New York — United Nations Security Council members should use their visit to the Great Lakes region of Central Africa to help end human rights abuses and impunity for the worst crimes in eastern Democratic Republic of Congo, Human Rights Watch said in a letter to Security Council members sent on October 2, 2013. Security Council members are to leave on October 3 for a 6-day trip to Congo, Rwanda, Uganda, and Ethiopia.
"Civilians in eastern Congo have suffered atrocities without end, but very few of those responsible are ever brought to justice," said Daniel Bekele, Africa director. "Security Council members should use their visit to press governments in the region to end all support for abusive armed groups and to arrest war crimes suspects."
The Security Council should adopt a resolution requiring Rwanda to end all support to the M23, an abusive armed group responsible for numerous atrocities in eastern Congo, and imposing sanctions on senior Rwandan officials behind the support.
A woman from Rutshuru told Human Rights Watch researchers this week that she was raped by an M23 rebel fighter who said to her, "We also had wives, but they stayed in Rwanda. So that's why we rape you." After the woman was raped, the fighter shot her in both thighs.
The Congolese government and the M23 have held faltering peace talks in Kampala, Uganda, since December 2012. Past agreements between the Congolese government and other armed groups have allowed rebel commanders responsible for grave abuses to be rewarded and integrated into the Congolese army. Many of these commanders then carried out further atrocities against civilians while officers in the Congolese army and later created new rebellions.
The UN peacekeeping mission in Congo, MONUSCO, should make every effort to protect civilians from the most urgent threats the M23 and other armed groups pose for civilians. It should give particular attention to Ntabo Ntaberi Sheka's militia group, whose fighters have killed, raped, and mutilated dozens of civilians since May 2013. On September 27, they attacked a series of villages in Masisi territory, killing several children, raping women, and burning homes.

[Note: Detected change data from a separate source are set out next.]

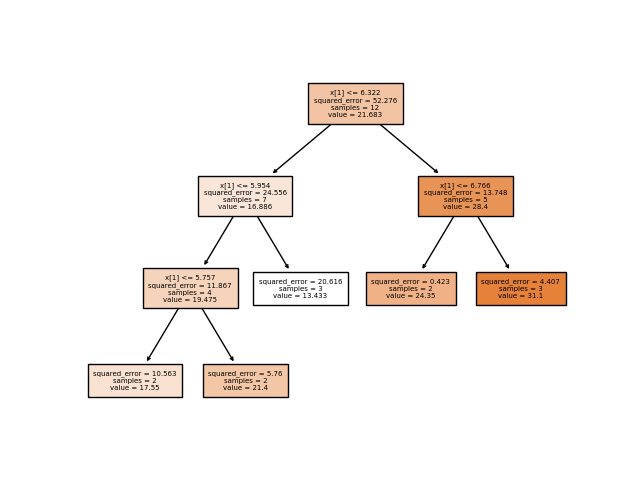
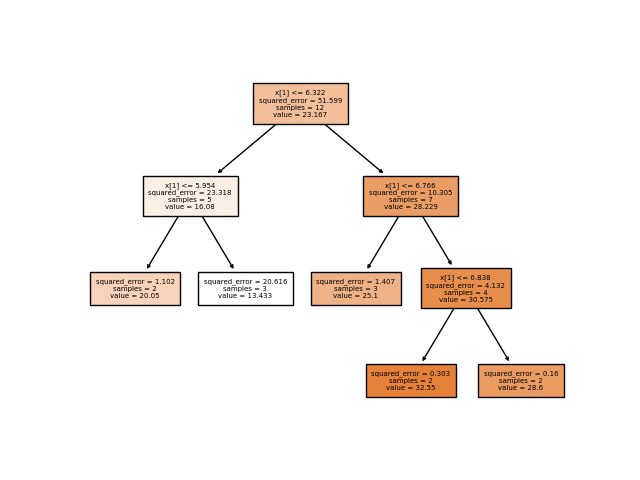
test

diff --git a/tree2.py b/tree2.py
@@ -9,7 +9,7 @@ data = pd.read_csv('boston.csv')
 
 included_rows = [505, 324, 167, 129, 418, 471,
                  299, 270, 466, 187, 307, 481,  85, 277, 362]
-included_columns = ['CRIM', 'RM', 'Price']
+included_columns = ['CRIM', 'RM', 'TAX', 'Price']
 data = data.loc[included_rows, included_columns]
 
 # Convert the DataFrame to a NumPy array

diff --git a/tree.py b/tree.py
@@ -112,7 +112,7 @@ class DecisionTreeRegressor():
 
 
 x_train, y_train = train_split(boston, 'Price')
-regressor = DecisionTreeRegressor(min_samples_leaf=5)
+regressor = DecisionTreeRegressor(min_samples_leaf=2)
 regressor.fit(x_train, y_train)
 print(boston)
 print(regressor.root)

Congolese army soldiers have also been responsible for serious abuses, including raping at least 76 women and girls in and around Minova, South Kivu province, in November 2012. Security Council members should press the Congolese government to investigate, arrest, and appropriately prosecute security force officials found responsible for war crimes and other serious human rights abuses.